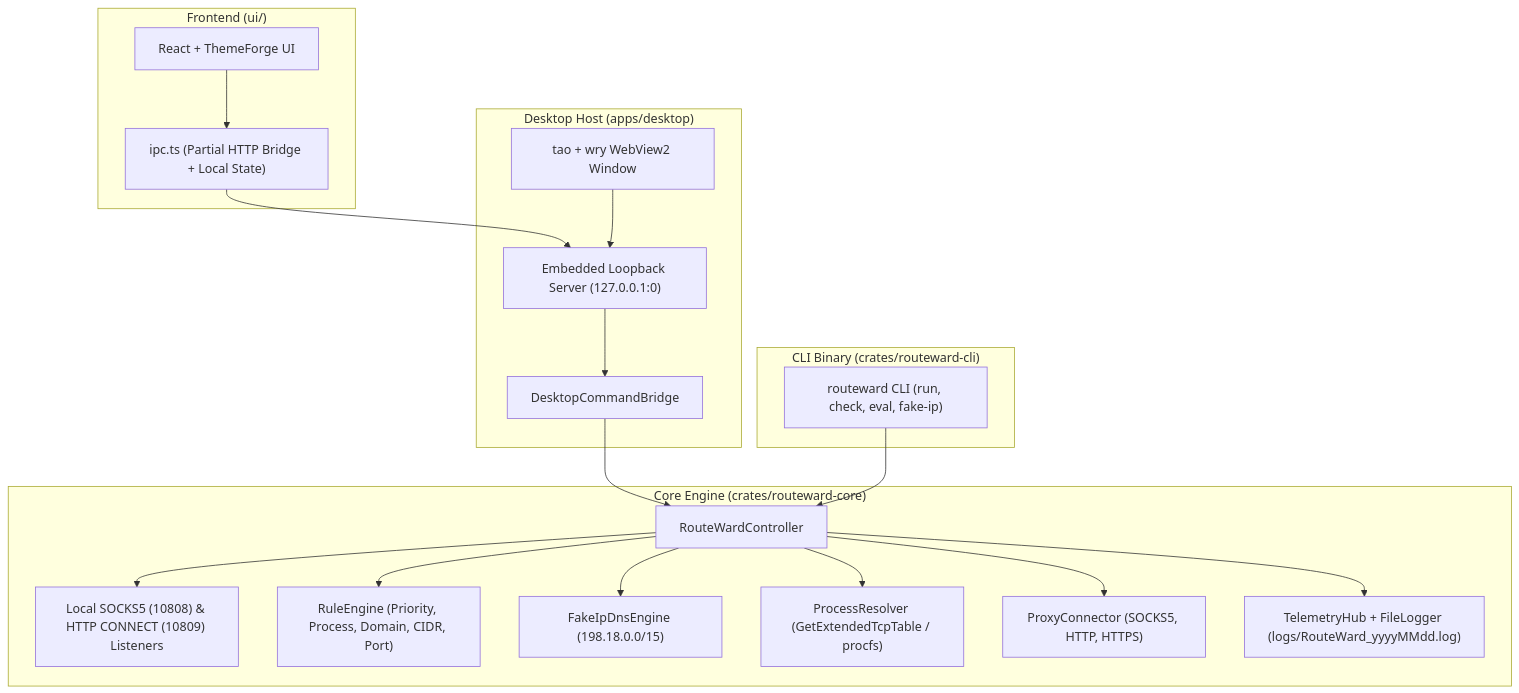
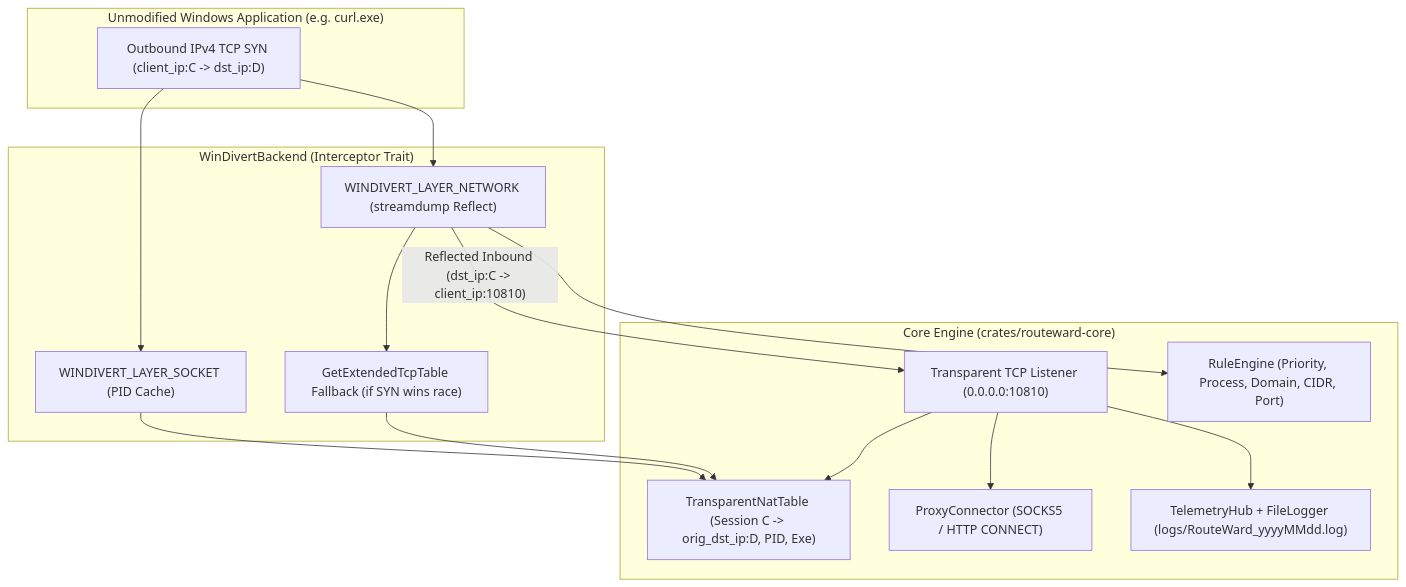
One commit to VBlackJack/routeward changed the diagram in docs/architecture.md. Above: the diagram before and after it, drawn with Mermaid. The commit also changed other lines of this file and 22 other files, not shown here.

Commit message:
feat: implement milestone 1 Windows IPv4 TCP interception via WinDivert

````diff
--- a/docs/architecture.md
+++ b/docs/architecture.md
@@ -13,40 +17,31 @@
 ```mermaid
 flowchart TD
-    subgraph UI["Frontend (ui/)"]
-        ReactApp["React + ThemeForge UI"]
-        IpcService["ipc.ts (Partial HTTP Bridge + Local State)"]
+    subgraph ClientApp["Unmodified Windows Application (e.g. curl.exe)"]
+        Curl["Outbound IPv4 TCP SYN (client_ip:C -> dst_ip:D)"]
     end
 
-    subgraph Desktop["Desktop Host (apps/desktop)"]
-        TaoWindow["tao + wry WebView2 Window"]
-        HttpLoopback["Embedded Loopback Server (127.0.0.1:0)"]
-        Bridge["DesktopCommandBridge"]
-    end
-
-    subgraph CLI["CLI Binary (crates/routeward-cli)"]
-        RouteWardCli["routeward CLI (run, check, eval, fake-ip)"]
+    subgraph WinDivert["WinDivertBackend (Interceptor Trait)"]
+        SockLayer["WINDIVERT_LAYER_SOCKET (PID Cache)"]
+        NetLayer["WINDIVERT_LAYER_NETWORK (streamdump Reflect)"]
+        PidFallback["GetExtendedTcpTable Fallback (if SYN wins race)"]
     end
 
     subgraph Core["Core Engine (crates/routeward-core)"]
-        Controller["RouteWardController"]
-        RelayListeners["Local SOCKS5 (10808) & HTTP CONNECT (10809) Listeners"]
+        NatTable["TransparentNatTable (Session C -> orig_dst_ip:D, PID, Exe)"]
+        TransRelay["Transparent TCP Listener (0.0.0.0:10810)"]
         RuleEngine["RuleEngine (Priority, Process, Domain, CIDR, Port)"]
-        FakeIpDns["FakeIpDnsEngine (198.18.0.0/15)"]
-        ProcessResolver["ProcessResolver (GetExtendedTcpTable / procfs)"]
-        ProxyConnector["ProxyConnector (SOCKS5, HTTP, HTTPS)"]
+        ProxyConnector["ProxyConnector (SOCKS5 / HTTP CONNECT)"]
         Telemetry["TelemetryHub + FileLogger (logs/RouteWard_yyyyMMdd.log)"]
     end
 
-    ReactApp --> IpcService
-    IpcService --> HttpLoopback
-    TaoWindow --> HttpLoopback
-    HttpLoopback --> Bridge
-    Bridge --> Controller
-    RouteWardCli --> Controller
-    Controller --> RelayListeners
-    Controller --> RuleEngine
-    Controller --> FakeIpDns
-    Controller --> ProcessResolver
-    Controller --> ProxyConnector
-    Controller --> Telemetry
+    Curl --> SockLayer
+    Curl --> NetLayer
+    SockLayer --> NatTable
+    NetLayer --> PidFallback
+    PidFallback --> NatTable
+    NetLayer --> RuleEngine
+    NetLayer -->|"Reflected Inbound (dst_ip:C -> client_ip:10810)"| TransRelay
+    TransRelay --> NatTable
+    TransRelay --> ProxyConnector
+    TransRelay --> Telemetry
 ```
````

:::::

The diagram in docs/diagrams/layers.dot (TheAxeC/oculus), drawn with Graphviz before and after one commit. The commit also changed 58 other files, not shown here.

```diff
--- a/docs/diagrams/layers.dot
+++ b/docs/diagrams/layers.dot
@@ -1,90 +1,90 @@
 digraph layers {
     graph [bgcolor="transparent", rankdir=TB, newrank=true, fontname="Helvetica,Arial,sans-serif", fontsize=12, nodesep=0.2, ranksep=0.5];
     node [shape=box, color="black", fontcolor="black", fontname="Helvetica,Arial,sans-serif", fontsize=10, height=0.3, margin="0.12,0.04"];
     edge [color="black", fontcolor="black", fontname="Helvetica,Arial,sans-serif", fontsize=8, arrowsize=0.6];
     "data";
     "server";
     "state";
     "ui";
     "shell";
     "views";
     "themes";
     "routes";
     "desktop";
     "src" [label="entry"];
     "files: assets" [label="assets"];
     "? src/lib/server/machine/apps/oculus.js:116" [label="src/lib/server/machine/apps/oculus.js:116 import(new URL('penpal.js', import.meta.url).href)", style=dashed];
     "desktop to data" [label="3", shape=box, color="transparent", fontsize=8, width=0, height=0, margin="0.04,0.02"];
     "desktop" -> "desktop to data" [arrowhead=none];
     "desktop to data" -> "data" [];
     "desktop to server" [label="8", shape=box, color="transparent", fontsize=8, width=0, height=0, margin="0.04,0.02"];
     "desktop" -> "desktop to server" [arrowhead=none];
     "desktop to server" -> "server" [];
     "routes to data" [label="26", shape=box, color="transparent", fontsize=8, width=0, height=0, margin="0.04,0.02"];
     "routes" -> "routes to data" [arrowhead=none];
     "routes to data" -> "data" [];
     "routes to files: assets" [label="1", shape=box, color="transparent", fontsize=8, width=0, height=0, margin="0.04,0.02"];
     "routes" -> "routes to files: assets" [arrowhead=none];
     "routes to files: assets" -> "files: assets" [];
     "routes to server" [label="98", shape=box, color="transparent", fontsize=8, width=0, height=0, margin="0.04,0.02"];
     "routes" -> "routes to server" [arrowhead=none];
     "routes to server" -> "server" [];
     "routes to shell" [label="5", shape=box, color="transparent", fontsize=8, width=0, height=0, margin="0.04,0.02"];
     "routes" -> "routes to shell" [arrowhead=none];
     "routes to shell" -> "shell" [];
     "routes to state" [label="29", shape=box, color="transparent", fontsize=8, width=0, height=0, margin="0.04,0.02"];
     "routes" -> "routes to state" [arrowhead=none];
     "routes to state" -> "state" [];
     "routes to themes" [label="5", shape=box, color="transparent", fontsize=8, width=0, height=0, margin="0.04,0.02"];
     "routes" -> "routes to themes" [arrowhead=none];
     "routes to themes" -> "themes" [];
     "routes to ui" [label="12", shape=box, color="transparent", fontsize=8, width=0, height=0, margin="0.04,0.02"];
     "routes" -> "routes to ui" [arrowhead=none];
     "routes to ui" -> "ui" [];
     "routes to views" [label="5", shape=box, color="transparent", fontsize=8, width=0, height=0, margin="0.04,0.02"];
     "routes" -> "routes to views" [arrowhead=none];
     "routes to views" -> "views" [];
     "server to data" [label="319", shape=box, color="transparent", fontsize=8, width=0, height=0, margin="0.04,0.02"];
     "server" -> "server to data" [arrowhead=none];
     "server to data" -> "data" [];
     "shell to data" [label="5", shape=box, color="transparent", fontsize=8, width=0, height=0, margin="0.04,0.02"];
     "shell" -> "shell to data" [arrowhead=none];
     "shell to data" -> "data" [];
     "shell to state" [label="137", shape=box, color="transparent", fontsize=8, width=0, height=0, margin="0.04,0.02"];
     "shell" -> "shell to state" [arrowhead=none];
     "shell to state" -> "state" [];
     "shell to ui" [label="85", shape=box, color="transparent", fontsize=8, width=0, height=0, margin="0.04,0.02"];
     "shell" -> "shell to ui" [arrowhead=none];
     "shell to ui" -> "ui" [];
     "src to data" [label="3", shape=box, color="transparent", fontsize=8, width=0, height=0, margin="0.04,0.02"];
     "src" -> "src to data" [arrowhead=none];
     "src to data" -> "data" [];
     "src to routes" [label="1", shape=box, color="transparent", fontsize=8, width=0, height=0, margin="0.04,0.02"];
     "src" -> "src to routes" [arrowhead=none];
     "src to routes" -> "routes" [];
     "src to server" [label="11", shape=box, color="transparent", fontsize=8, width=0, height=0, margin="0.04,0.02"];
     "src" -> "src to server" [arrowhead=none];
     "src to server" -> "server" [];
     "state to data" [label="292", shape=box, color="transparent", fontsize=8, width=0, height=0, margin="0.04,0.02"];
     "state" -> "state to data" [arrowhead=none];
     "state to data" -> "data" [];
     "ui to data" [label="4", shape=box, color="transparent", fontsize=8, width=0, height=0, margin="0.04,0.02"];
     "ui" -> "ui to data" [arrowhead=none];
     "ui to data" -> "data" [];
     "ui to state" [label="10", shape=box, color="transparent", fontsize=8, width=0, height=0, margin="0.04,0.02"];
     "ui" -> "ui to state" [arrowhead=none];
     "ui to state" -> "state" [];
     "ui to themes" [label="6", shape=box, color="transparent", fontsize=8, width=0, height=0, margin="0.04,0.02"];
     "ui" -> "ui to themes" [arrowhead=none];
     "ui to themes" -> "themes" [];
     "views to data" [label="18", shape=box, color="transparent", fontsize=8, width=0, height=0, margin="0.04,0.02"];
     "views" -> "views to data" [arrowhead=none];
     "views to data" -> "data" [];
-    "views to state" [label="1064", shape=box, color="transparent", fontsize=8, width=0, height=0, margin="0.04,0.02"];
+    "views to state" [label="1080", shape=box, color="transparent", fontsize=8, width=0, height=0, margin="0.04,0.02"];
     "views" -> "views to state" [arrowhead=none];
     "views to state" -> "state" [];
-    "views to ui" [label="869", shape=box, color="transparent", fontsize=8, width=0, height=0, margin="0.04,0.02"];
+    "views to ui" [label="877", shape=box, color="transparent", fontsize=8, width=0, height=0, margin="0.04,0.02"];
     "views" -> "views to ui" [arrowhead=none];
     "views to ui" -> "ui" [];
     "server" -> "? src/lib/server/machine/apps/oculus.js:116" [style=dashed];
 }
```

:::::

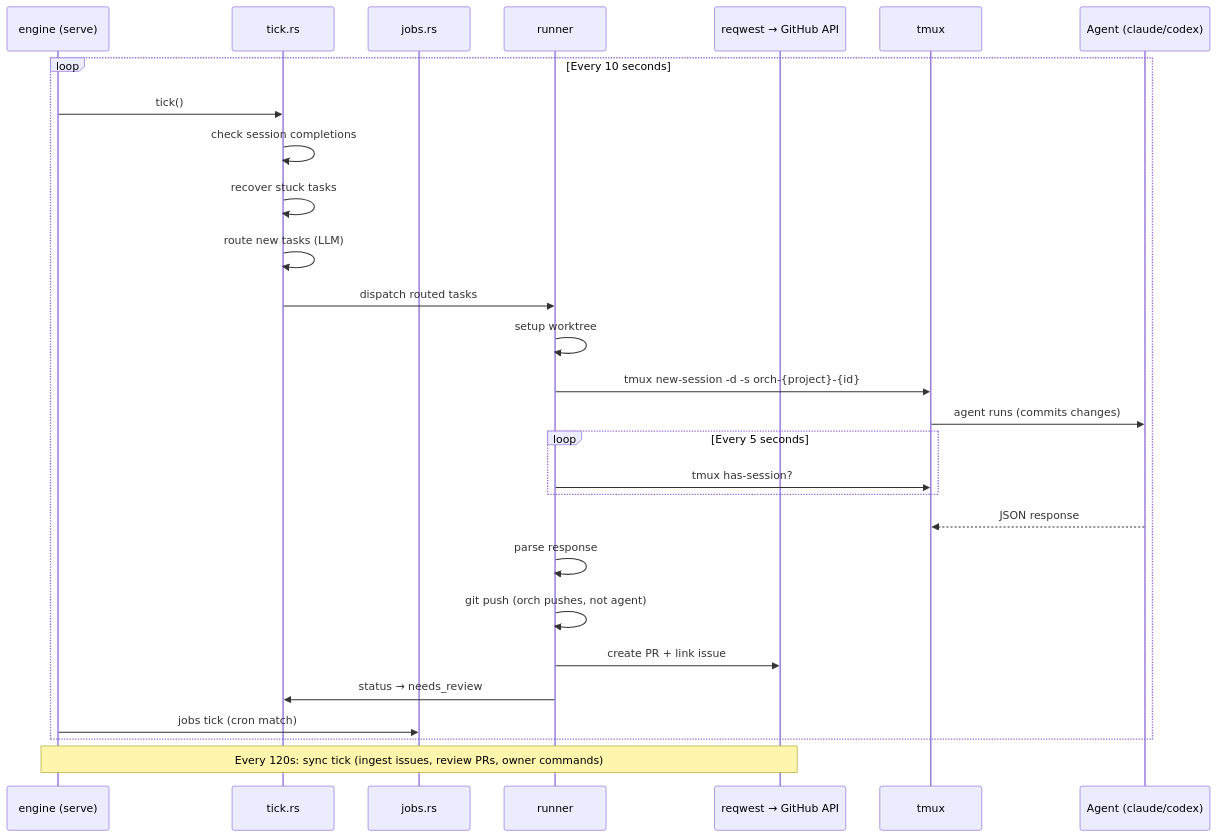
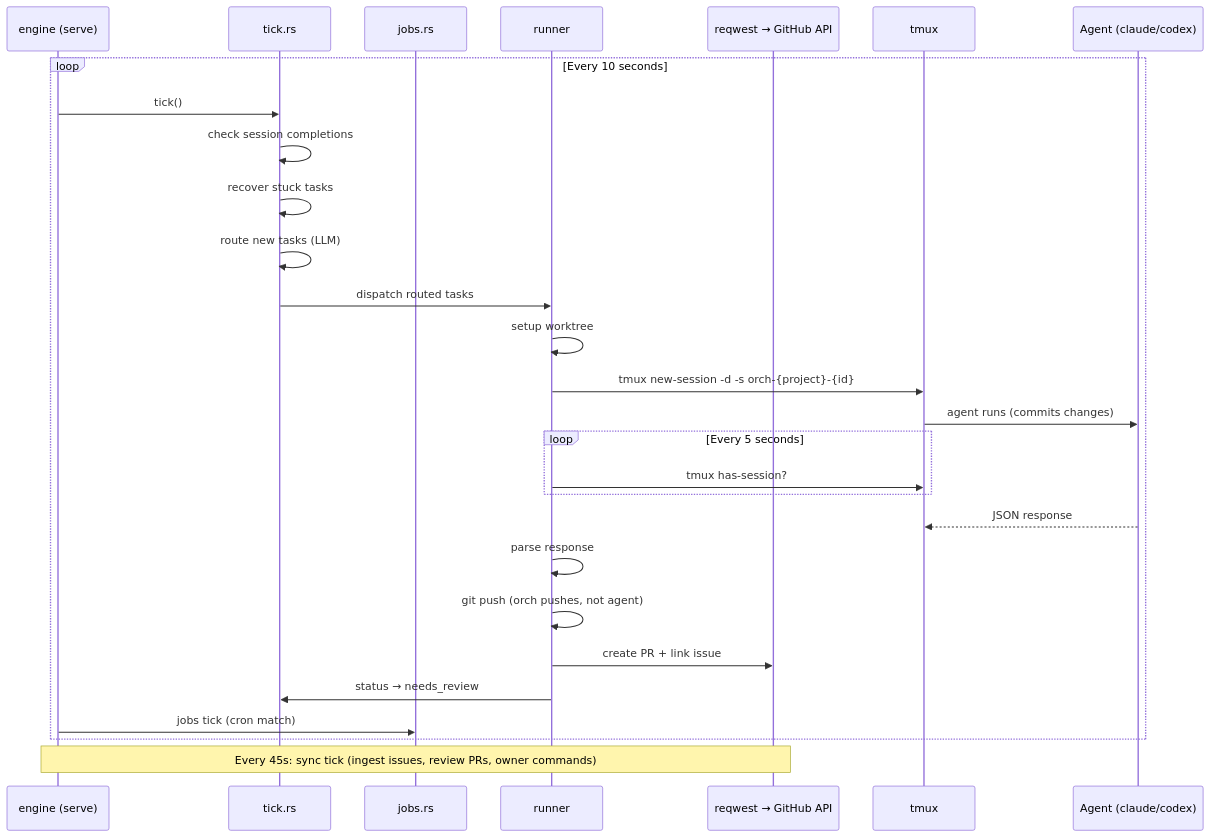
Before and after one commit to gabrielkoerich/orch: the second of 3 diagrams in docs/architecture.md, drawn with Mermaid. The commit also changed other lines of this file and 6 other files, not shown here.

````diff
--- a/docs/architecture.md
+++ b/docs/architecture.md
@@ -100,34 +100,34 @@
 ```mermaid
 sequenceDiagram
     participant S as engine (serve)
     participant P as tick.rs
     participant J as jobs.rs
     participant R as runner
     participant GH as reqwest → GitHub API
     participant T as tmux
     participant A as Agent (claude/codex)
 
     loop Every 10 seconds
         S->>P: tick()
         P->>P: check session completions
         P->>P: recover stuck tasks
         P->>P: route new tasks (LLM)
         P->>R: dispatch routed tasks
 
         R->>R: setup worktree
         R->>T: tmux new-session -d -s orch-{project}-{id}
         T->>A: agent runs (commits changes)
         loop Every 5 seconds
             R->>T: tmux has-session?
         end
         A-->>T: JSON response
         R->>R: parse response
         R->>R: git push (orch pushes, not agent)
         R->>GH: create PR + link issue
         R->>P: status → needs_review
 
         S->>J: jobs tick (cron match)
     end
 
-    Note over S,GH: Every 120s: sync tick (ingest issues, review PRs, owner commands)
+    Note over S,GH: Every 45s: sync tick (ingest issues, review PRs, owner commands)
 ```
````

:::::

In the data, find how many lines hold the string "assets", and answer with the number only.

WRITTEN SOLUTION
4